Excerpted records:
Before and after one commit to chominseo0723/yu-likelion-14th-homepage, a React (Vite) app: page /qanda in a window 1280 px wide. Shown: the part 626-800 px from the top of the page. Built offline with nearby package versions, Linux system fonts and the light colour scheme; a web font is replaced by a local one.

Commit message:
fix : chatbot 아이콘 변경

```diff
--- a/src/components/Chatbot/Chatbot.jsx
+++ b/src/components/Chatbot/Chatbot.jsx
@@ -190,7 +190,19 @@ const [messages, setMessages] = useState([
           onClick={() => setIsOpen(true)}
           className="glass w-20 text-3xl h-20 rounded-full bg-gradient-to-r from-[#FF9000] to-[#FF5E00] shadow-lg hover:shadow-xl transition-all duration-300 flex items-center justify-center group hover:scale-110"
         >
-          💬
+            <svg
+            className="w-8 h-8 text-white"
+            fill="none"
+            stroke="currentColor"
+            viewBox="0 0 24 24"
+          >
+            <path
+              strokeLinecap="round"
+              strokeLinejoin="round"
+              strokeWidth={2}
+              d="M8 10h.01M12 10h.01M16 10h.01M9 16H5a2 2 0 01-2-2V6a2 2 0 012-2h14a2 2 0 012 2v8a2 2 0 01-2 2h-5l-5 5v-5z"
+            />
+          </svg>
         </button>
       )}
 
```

--

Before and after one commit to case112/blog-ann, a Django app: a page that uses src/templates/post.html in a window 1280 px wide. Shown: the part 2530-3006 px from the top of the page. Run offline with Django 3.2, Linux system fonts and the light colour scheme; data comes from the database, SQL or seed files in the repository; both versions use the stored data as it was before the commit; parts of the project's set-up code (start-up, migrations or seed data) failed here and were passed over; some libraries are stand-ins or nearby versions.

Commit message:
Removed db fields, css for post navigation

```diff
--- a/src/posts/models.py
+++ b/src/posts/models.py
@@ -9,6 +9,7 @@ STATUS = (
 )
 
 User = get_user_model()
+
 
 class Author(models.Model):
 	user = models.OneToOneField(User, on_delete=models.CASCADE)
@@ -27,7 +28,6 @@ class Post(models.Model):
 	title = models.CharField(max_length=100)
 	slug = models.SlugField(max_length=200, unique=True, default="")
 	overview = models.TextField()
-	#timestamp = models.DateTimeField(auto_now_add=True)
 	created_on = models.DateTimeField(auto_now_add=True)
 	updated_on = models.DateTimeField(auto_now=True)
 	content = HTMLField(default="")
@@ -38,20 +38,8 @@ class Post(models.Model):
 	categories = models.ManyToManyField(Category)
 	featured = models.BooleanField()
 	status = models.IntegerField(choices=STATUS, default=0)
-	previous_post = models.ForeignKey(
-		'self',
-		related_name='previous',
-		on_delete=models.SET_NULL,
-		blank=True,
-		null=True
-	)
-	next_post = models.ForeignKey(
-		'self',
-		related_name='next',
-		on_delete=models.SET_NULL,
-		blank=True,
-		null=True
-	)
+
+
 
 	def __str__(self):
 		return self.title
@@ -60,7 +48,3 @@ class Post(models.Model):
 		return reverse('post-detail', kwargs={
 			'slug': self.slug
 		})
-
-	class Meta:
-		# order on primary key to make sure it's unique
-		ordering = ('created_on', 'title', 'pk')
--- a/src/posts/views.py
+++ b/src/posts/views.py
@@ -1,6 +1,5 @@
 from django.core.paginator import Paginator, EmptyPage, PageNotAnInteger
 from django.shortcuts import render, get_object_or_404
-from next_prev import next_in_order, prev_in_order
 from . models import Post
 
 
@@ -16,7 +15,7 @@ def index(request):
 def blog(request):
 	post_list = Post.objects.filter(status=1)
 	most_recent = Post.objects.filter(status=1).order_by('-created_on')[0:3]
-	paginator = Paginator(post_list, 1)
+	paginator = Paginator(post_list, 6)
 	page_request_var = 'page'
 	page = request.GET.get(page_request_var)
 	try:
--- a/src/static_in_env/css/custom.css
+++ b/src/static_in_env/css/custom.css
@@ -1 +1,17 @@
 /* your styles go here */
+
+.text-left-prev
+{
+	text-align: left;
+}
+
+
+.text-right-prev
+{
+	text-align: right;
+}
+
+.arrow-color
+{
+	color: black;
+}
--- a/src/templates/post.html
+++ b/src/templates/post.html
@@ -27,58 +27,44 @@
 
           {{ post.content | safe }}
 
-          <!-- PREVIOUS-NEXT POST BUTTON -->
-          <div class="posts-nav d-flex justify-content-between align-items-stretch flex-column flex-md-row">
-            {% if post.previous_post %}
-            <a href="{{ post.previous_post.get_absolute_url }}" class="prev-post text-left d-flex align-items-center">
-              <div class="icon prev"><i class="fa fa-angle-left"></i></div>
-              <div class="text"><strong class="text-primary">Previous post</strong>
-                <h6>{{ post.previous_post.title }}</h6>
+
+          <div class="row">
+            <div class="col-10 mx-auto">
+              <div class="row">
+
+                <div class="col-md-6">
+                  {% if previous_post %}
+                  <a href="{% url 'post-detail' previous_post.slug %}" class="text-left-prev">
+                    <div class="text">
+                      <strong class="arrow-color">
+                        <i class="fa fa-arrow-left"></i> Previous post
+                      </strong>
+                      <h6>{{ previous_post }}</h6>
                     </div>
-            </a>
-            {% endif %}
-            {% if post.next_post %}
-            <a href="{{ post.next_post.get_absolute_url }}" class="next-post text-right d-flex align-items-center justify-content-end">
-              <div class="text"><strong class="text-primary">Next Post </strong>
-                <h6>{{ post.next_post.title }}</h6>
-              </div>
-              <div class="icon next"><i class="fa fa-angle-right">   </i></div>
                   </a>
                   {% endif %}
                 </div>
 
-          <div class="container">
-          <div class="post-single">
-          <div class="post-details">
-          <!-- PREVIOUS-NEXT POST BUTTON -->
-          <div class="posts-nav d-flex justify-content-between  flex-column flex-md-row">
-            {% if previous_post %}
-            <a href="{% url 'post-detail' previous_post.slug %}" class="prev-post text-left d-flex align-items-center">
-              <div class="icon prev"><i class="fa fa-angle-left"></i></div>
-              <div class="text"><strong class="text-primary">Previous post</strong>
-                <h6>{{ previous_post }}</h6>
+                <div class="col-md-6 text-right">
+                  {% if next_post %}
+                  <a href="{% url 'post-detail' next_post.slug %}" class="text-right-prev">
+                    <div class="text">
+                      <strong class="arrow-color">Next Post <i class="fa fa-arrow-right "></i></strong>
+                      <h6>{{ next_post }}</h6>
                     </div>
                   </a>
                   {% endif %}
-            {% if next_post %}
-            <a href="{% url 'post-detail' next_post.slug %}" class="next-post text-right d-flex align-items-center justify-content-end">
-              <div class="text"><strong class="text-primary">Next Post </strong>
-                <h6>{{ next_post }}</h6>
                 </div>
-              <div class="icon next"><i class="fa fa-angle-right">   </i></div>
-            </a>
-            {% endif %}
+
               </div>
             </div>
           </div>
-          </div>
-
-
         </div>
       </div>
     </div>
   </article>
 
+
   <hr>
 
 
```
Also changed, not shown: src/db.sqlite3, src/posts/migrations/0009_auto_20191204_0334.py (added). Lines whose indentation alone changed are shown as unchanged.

* * *

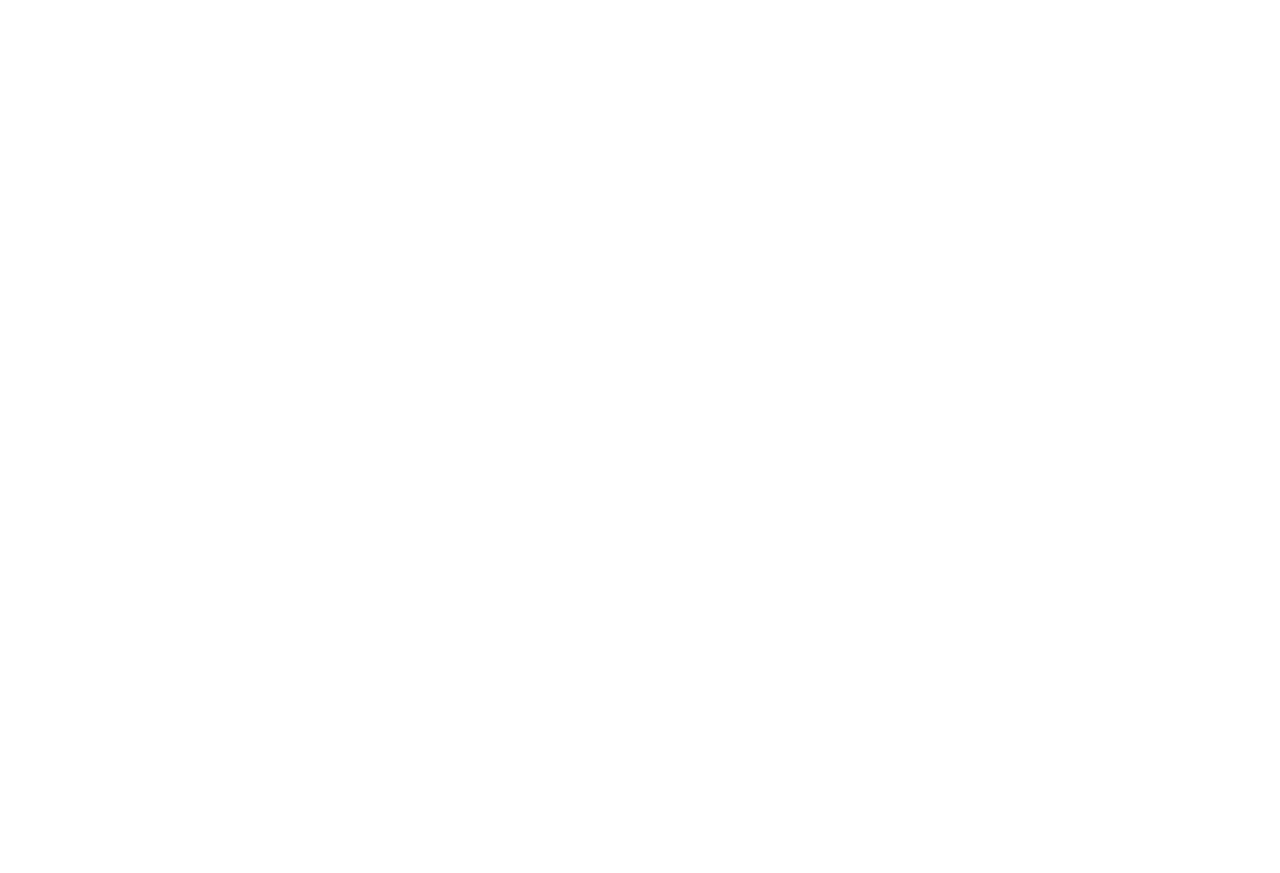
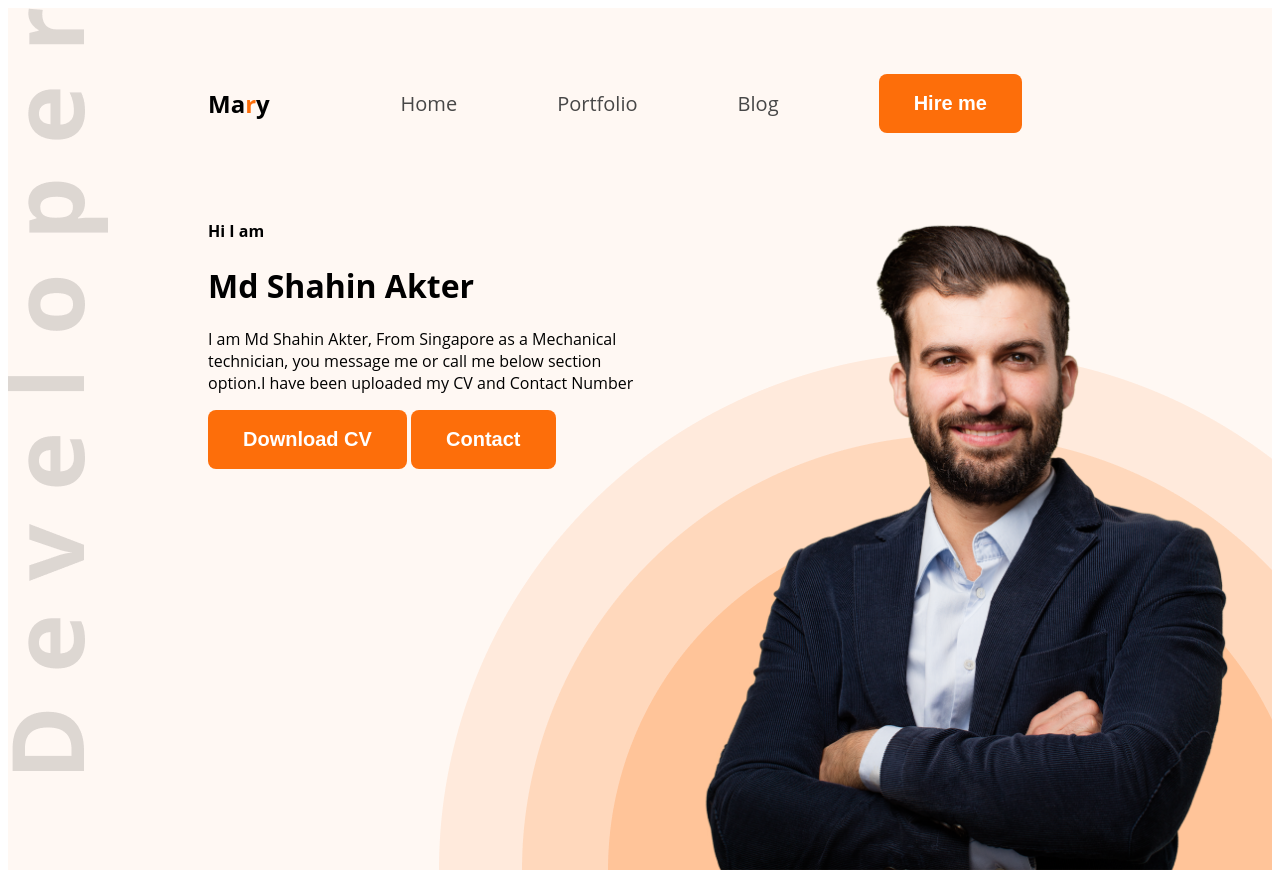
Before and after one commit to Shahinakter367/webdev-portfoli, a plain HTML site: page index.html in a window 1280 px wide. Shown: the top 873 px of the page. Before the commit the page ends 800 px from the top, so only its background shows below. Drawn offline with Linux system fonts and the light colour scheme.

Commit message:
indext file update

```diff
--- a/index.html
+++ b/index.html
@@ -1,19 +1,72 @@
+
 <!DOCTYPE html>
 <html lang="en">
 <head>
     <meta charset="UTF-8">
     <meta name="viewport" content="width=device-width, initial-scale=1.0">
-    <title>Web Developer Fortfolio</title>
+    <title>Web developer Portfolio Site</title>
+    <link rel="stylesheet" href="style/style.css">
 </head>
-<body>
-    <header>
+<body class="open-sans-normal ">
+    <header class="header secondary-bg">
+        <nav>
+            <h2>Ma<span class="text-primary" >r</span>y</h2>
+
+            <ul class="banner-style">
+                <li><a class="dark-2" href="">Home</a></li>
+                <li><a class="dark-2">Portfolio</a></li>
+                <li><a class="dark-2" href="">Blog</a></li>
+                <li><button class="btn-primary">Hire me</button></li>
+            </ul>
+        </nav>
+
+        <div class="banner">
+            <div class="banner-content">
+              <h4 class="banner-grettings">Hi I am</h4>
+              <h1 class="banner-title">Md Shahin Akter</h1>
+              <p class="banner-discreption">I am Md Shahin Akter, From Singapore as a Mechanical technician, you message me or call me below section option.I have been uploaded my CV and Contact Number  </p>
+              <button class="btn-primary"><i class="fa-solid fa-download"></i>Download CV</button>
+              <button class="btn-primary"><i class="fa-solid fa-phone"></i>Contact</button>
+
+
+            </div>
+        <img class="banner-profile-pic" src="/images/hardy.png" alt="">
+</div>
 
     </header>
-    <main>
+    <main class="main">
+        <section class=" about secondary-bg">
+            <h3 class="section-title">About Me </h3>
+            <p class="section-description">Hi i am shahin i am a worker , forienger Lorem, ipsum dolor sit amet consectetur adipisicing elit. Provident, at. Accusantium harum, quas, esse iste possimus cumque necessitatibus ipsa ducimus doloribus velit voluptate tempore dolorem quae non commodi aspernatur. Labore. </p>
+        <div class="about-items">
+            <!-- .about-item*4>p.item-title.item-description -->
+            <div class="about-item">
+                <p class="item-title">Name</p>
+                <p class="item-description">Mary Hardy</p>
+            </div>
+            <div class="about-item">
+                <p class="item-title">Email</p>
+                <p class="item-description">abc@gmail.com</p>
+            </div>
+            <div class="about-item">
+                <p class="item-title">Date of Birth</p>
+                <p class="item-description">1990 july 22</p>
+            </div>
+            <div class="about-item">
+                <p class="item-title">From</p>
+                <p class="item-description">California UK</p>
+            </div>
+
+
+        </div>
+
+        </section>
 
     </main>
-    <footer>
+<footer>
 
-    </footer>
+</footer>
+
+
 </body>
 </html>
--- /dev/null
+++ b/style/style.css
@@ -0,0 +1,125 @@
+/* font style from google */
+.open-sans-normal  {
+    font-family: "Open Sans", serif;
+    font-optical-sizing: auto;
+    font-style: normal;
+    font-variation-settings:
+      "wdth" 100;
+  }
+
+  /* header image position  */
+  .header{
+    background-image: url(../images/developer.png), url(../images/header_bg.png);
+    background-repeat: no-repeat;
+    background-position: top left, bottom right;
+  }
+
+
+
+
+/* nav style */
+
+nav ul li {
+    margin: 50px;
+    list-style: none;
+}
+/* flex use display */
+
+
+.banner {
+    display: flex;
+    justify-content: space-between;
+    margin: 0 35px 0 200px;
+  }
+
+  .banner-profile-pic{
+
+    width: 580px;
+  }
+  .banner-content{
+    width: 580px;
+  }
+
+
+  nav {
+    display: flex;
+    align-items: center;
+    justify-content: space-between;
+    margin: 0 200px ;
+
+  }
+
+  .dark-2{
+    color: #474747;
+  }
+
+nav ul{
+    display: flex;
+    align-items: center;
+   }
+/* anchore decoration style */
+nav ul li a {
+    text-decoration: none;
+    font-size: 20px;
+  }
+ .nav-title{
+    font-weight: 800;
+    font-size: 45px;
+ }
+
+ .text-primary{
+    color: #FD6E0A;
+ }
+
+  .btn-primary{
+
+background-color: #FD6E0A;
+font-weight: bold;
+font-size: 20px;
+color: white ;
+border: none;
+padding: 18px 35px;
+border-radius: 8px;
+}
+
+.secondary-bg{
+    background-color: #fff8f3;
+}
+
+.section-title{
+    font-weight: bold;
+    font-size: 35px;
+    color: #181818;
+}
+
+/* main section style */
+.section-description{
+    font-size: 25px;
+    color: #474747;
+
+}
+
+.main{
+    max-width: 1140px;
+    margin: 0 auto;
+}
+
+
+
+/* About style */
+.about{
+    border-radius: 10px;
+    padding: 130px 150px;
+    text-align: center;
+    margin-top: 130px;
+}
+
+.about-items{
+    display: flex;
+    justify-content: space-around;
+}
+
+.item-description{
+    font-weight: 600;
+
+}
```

Aim of the exercise: Would you please return every line in the listing where "background" shows up?

Answer to the problem:
Before and after one commit to Shahinakter367/webdev-portfoli, a plain HTML site: page index.html in a window 1280 px wide. Shown: the top 873 px of the page. Before the commit the page ends 800 px from the top, so only its background shows below. Drawn offline with Linux system fonts and the light colour scheme.
+    background-image: url(../images/developer.png), url(../images/header_bg.png);
+    background-repeat: no-repeat;
+    background-position: top left, bottom right;
+background-color: #FD6E0A;
+    background-color: #fff8f3;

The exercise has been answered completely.